▸ Requirement: Please return the data word for word and leave out any picture it contains.

▸ Structured diff data:
• • • •

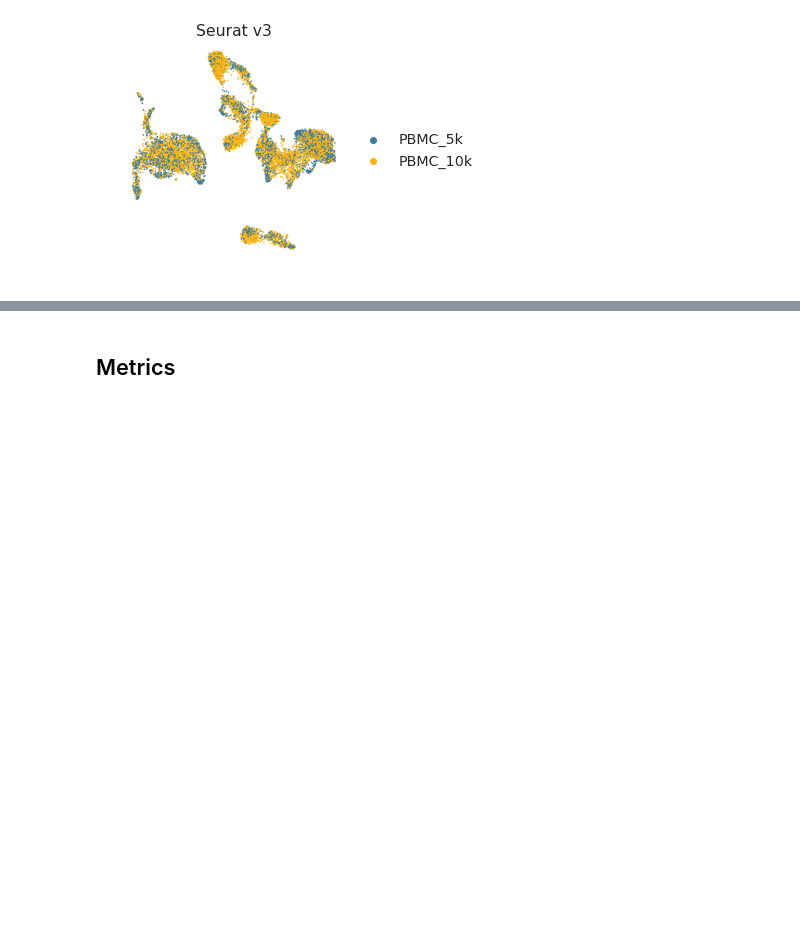
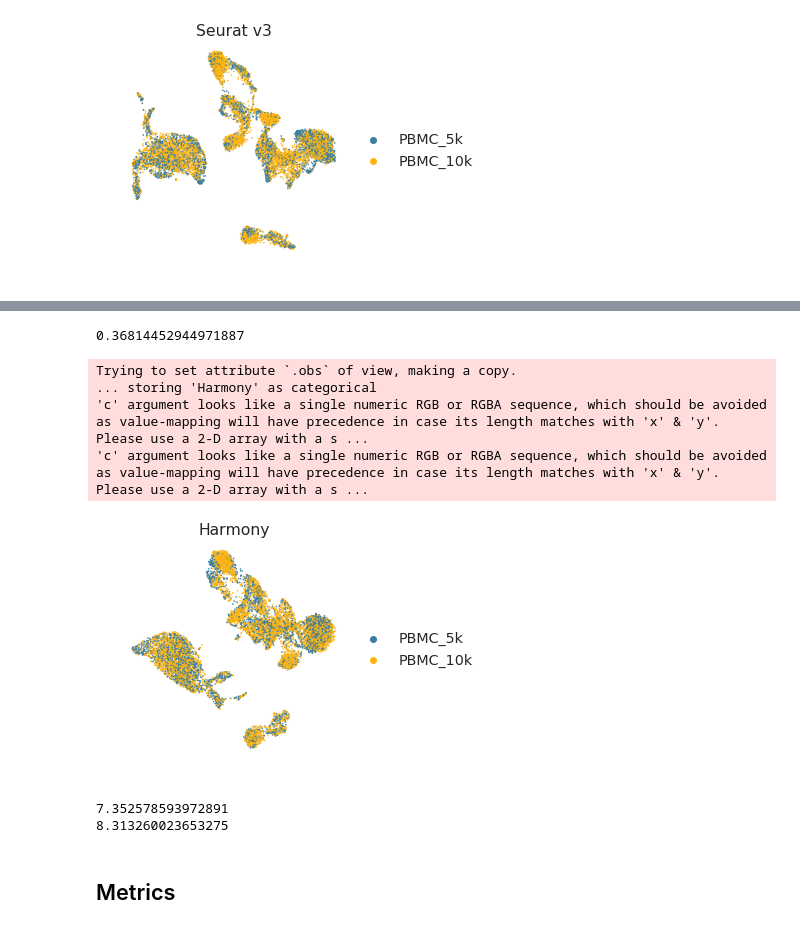
Before and after one commit to YosefLab/totalVI_reproducibility, a Jupyter notebook: harmonization/pbmc_harmo_intersection.ipynb, the cells around one changed output, grey strips where cells are left out. Saved outputs shown, nothing was run; the diff lists cells and outputs as text; code cells hidden in the pictures; blank space fills up the shorter version.

```diff
--- a/harmonization/pbmc_harmo_intersection.ipynb
+++ b/harmonization/pbmc_harmo_intersection.ipynb
@@ -455,0 +543,35 @@ Trying to set attribute `.obs` of view, making a copy.
+# %%
+harmo_metrics.loc["Harmony", "Mixing metric"] = entropy_batch_mixing(
+    adata_harmony.obsm["X_pca_harmony"], datasets[2].batch_indices.ravel(), n_neighbors=ENTROPY_K
+)
+# %% [output]
+0.36814452944971887
+# %%
+inds = np.random.permutation(np.arange(adata_harmony.X.shape[0]))
+fig = sc.pl.umap(
+    adata_harmony[inds],
+    color=["Harmony"],
+    ncols=1,
+    alpha=0.9,
+    return_fig=True,
+    frameon=False,
+)
+sns.despine(fig=fig)
+fig.savefig("figures/pbmc_harmony_umap.pdf", dpi=DPI, bbox_inches='tight')
+# %% [output]
+Trying to set attribute `.obs` of view, making a copy.
+... storing 'Harmony' as categorical
+'c' argument looks like a single numeric RGB or RGBA sequence, which should be avoided as value-mapping will have precedence in case its length matches with 'x' & 'y'.  Please use a 2-D array with a s ...
+'c' argument looks like a single numeric RGB or RGBA sequence, which should be avoided as value-mapping will have precedence in case its length matches with 'x' & 'y'.  Please use a 2-D array with a s ...
+[figure, added]
+# %%
+harmo_metrics.loc["Harmony", "Hotspot metric"], _, _ = hotspot_score(
+    norm_full_data,
+    seurat_batch_0.obsm["X_pca"],
+    seurat_batch_1.obsm["X_pca"],
+    adata_harmony.obsm["X_pca_harmony"],
+    datasets[2].batch_indices.ravel(),
+)
+# %% [output]
+7.352578593972891
+8.313260023653275
```
Also changed, not shown: parts of 14 cells of this notebook, 6 other files.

• • • •

▸ Solution for this task:
Before and after one commit to YosefLab/totalVI_reproducibility, a Jupyter notebook: harmonization/pbmc_harmo_intersection.ipynb, the cells around one changed output, grey strips where cells are left out. Saved outputs shown, nothing was run; the diff lists cells and outputs as text; code cells hidden in the pictures; blank space fills up the shorter version.

```diff
--- a/harmonization/pbmc_harmo_intersection.ipynb
+++ b/harmonization/pbmc_harmo_intersection.ipynb
@@ -455,0 +543,35 @@ Trying to set attribute `.obs` of view, making a copy.
+# %%
+harmo_metrics.loc["Harmony", "Mixing metric"] = entropy_batch_mixing(
+    adata_harmony.obsm["X_pca_harmony"], datasets[2].batch_indices.ravel(), n_neighbors=ENTROPY_K
+)
+# %% [output]
+0.36814452944971887
+# %%
+inds = np.random.permutation(np.arange(adata_harmony.X.shape[0]))
+fig = sc.pl.umap(
+    adata_harmony[inds],
+    color=["Harmony"],
+    ncols=1,
+    alpha=0.9,
+    return_fig=True,
+    frameon=False,
+)
+sns.despine(fig=fig)
+fig.savefig("figures/pbmc_harmony_umap.pdf", dpi=DPI, bbox_inches='tight')
+# %% [output]
+Trying to set attribute `.obs` of view, making a copy.
+... storing 'Harmony' as categorical
+'c' argument looks like a single numeric RGB or RGBA sequence, which should be avoided as value-mapping will have precedence in case its length matches with 'x' & 'y'.  Please use a 2-D array with a s ...
+'c' argument looks like a single numeric RGB or RGBA sequence, which should be avoided as value-mapping will have precedence in case its length matches with 'x' & 'y'.  Please use a 2-D array with a s ...
+[figure, added]
+# %%
+harmo_metrics.loc["Harmony", "Hotspot metric"], _, _ = hotspot_score(
+    norm_full_data,
+    seurat_batch_0.obsm["X_pca"],
+    seurat_batch_1.obsm["X_pca"],
+    adata_harmony.obsm["X_pca_harmony"],
+    datasets[2].batch_indices.ravel(),
+)
+# %% [output]
+7.352578593972891
+8.313260023653275
```
Also changed, not shown: parts of 14 cells of this notebook, 6 other files.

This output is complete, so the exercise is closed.